The Times recently published opinion-poll evidence that voters ‘were inherently sceptical about a policy that relies on growing the size of the economic pie for everyone’, and would be happy instead to see London levelled down. The upshot of local-devolution initiatives over the past two decades hasn’t been economic, but political: the creation of springboards for aspirant politicians to prove their popular appeal away from the dead-eyed ranks of Westminster. Today there is Johnson, former mayor of London. Tomorrow, probably, Andy Burnham, the ex-New Labour minister running Greater Manchester and itching to replace Starmer at Westminster. Further down the line is Ben Houchen, the 35-year old Tory mayor of Teeside, adept at pulling in favours from Whitehall and instrumental in the Conservatives’ byelection win in Hartlepool last May. Houchen warns The Times that if Johnson falls, the Tories will ‘go back to square one, where the old politics of a southern Conservative Party fails to reach out to the whole country’. But it is the 2019 Tory intake from traditionally ‘red wall’ Labour seats, less well assimilated to Westminster and fearful of their electoral prospects, who have taken a faltering lead in attempts to topple the prime minister.

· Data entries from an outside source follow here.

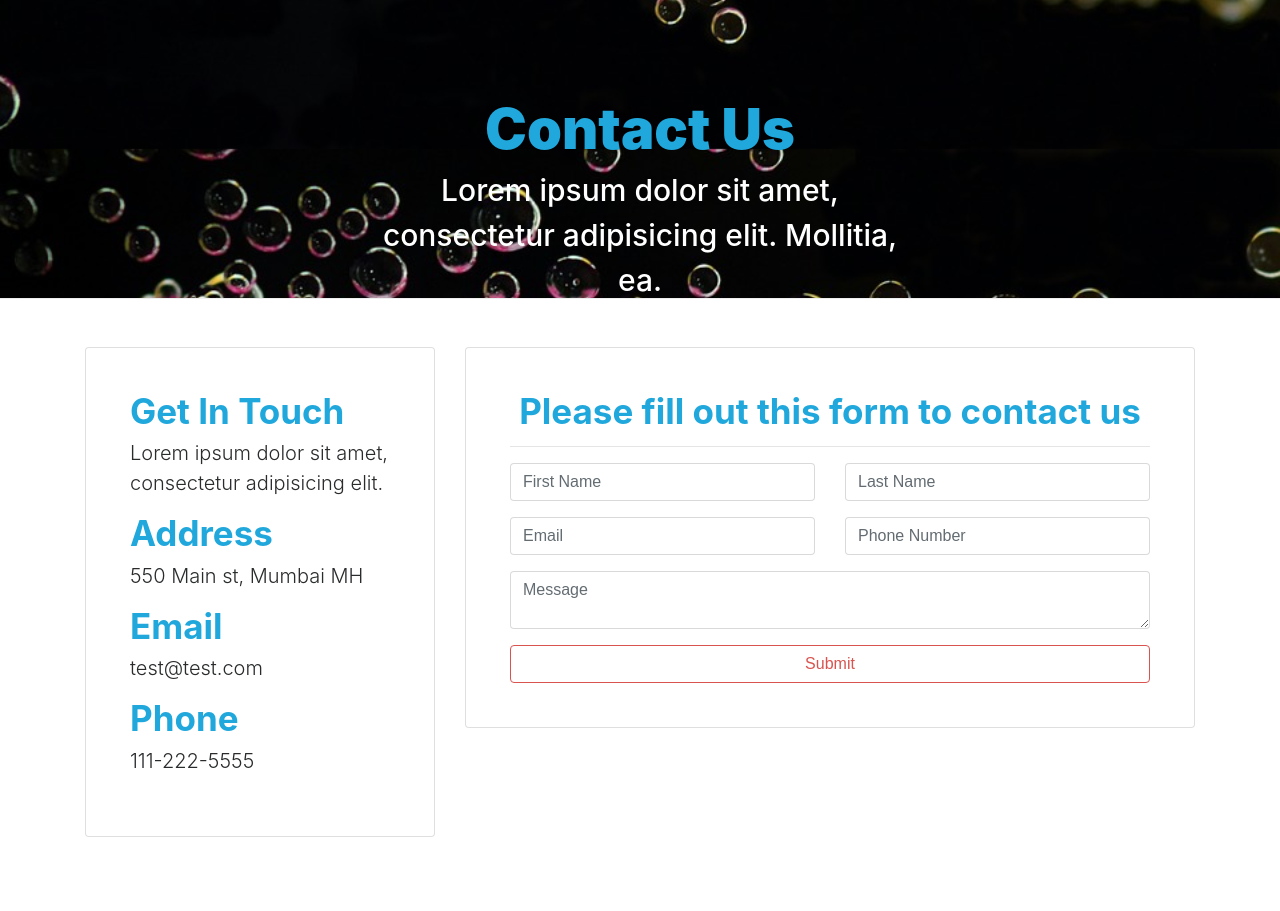
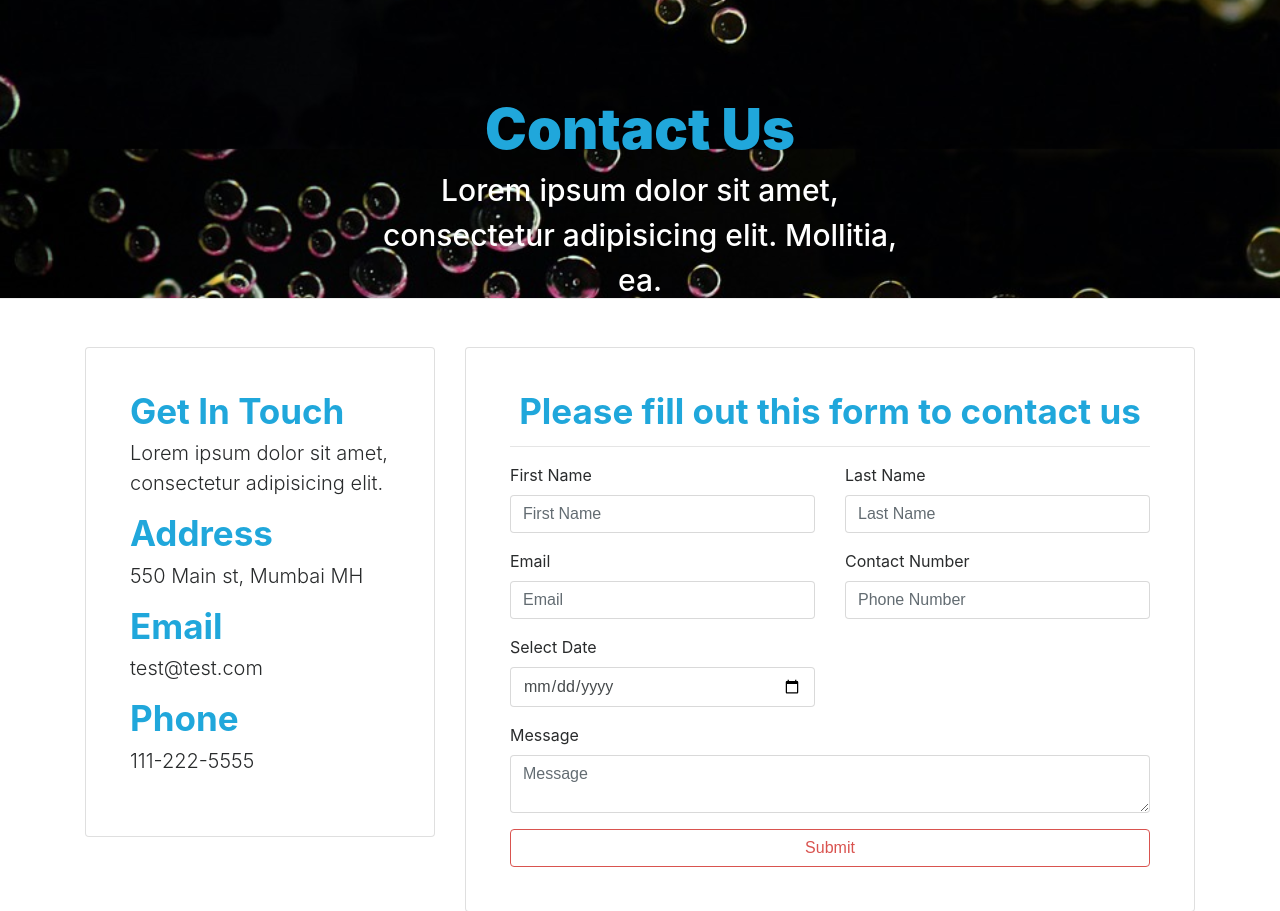
Before and after one commit to kratos619/PHP-dr-jai-deshmukh-site, a PHP site: page /contact.php in a window 1280 px wide. Shown: the part 281-1192 px from the top of the page. Run offline with PHP 8.4, Linux system fonts and the light colour scheme; a map, chart or similar area stays blank; some libraries are stand-ins or nearby versions; grey boxes are pictures that could not be loaded.

Commit message:
add mailfunctions and validations

```diff
--- a/contact.php
+++ b/contact.php
@@ -64,42 +64,81 @@ include 'include/header_main.php';
             <div class="card-block">
               <h3 class="text-center">Please fill out this form to contact us</h3>
               <hr>
+              <form method="post" action="<?php echo htmlspecialchars($_SERVER["PHP_SELF"]);?>">
+              <?php
+              $submit = filter_input(INPUT_POST, "submit");
+              if(isset($submit)){
+                 $firsstname = filter_input(INPUT_POST, "firstname");
+                 $lastname = filter_input(INPUT_POST, "lastname");
+                 $email = filter_input(INPUT_POST, "email");
+                 $cnumber = filter_input(INPUT_POST, "cnumber");
+                 $date = filter_input(INPUT_POST, "date");
+                 $message = filter_input(INPUT_POST, "message");
+
+                 //validations
+                 if(empty($firsstname) and empty($lastname) and empty($email) and empty($cnumber) and empty($date)){
+                     echo "Required filed cant be empty";
+                 }else{
+
+                     echo "We Inform Y ou Shortly";
+                 }
+
+
+              }
+
+              ?>
+
               <div class="row">
                 <div class="col-md-6">
+                    <label>First Name</label>
                   <div class="form-group">
-                    <input type="text" class="form-control" placeholder="First Name">
+                      <input type="text" name="firstname" class="form-control" placeholder="First Name">
                   </div>
                 </div>
                 <div class="col-md-6">
+                    <label>Last Name</label>
                   <div class="form-group">
-                    <input type="text" class="form-control" placeholder="Last Name">
+                      <input type="text" name="lastname" class="form-control" placeholder="Last Name">
+                  </div>
+                </div>
+              </div>
+
+              <div class="row">
+                <div class="col-md-6">
+                    <label>Email</label>
+                  <div class="form-group">
+                      <input type="email" name="email" class="form-control" placeholder="Email">
+                  </div>
+                </div>
+                <div class="col-md-6">
+                    <label>Contact Number</label>
+                  <div class="form-group">
+                      <input type="tel" name="cnumber" class="form-control" placeholder="Phone Number">
                   </div>
                 </div>
               </div>
               <div class="row">
-                <div class="col-md-6">
+                  <div class="col-md-6">
+                      <label>Select Date</label>
                   <div class="form-group">
-                    <input type="email" class="form-control" placeholder="Email">
-                  </div>
-                </div>
-                <div class="col-md-6">
-                  <div class="form-group">
-                    <input type="text" class="form-control" placeholder="Phone Number">
+                      <input type="date" name="date" class="form-control" placeholder="Last Name">
                   </div>
                 </div>
               </div>
               <div class="row">
                 <div class="col-md-12">
+                    <label>Message</label>
                   <div class="form-group">
-                    <textarea class="form-control" placeholder="Message"></textarea>
+                      <textarea name="message" class="form-control" placeholder="Message"></textarea>
                   </div>
                 </div>
               </div>
               <div class="row">
                 <div class="col-md-12">
-                  <input type="submit" class="btn btn-outline-danger btn-block" value="Submit">
+                    <input type="submit" name="submit" class="btn btn-outline-danger btn-block" value="Submit">
                 </div>
               </div>
+              </form>
             </div>
           </div>
         </div>
--- a/include/footer_main.php
+++ b/include/footer_main.php
@@ -104,24 +104,42 @@
          <button class="close" data-dismiss="modal"><span>&times;</span></button>
        </div>
        <div class="modal-body">
-         <form>
+           <?php
+//           if(isset($_POST['submit'])){
+//               echo $data = $_POST['firstname'];
+//           }
+           ?>
+           <form action="" method="post">
            <div class="form-group">
-             <label for="name">Name</label>
-             <input type="text" class="form-control" id="name">
+             <label for="name">First Name</label>
+             <input type="text" name="firstname" class="form-control" id="name">
+           </div>
+             <div class="form-group">
+             <label for="name">Last Name</label>
+             <input type="text" name="lastname" class="form-control" id="name">
+           </div>
+             <div class="form-group">
+             <label for="name">Contact Number</label>
+             <input type="number" name="phone" class="form-control" id="name">
            </div>
            <div class="form-group">
              <label for="email">Email</label>
-             <input type="email" class="form-control" id="email">
+             <input type="email" name="email" class="form-control" id="email">
+           </div>
+             <div class="form-group">
+             <label for="message">Date</label>
+             <input type="date" name="date" class="form-control" id="email">
            </div>
            <div class="form-group">
              <label for="message">Message</label>
              <textarea class="form-control" id="message"></textarea>
            </div>
+        <div class="modal-footer">
+         <button class="btn btn-primary btn-block">Submit</button>
+       </div>
          </form>
        </div>
-       <div class="modal-footer">
-         <button class="btn btn-primary btn-block">Submit</button>
-       </div>
+
      </div>
    </div>
  </div>
--- a/index.php
+++ b/index.php
@@ -20,7 +20,7 @@ include 'include/header_main.php';
               <a href="services.php" class="nav-link">Services </a>
           </li>
           <li class="nav-item">
-              <a href="blog.php" class="nav-link">blogs </a>
+              <a href="blog.php" class="nav-link">Blog </a>
           </li>
           <li class="nav-item">
               <a href="contact.php" class="nav-link">Contact </a>
@@ -68,7 +68,7 @@ include 'include/header_main.php';
                             <h1 class="display-2" style="font-weight: 900">Appointments</h1>
                             <p class="lead">Booking an appointment at our dental clinic is as easy as it gets...</p>
                             <p>You will be able to schedule a convenient time for your meeting with our dentists with just 2 clicks!</p>
-                            <a href="#" class="btn btn-success btn-lg">Book An Apponitment</a>
+                            <a href="#" data-toggle="modal" data-target="#contactModal" class="btn btn-success btn-lg">Book An Appointment</a>
                         </div>
                     </div>
                 </div>
```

You could say that uneven development is what goes on in the background in Britain while voters are dangled tiny counterbalancing measures of regional aid or organisational fixes. Haldane’s white paper attributes the UK’s regional problem to a miscellany of historic factors: ‘globalisation, technological progress, advances in transport, logistics and power, and the shift from heavy industry to knowledge-intensive sectors, as well as the rise of foreign holidays and shift from technical training to university education’. The City of London isn’t named in the 305-page document, except in a couple of graphics, though Haldane is in a position to appreciate its weight on the regional scales. It registers on the political scales again too, now that the passions of Brexit have been spent. Chancellor Rishi Sunak, one of the forerunners to replace Johnson, is a former Goldman Sachs analyst and hedge-fund manager; his Labour counterpart Rachel Reeves was an economist at the Bank of England. ‘In the end, the City work around whatever government is in place’, former Barclays chairman John McFarlane told the Sunday Times in 2019, when Corbyn and McDonnell still loomed. Work around: to fix a problem, to circumvent.
Read on: Tom Hazeldine, ‘Revolt of the Rustbelt’, NLR 105.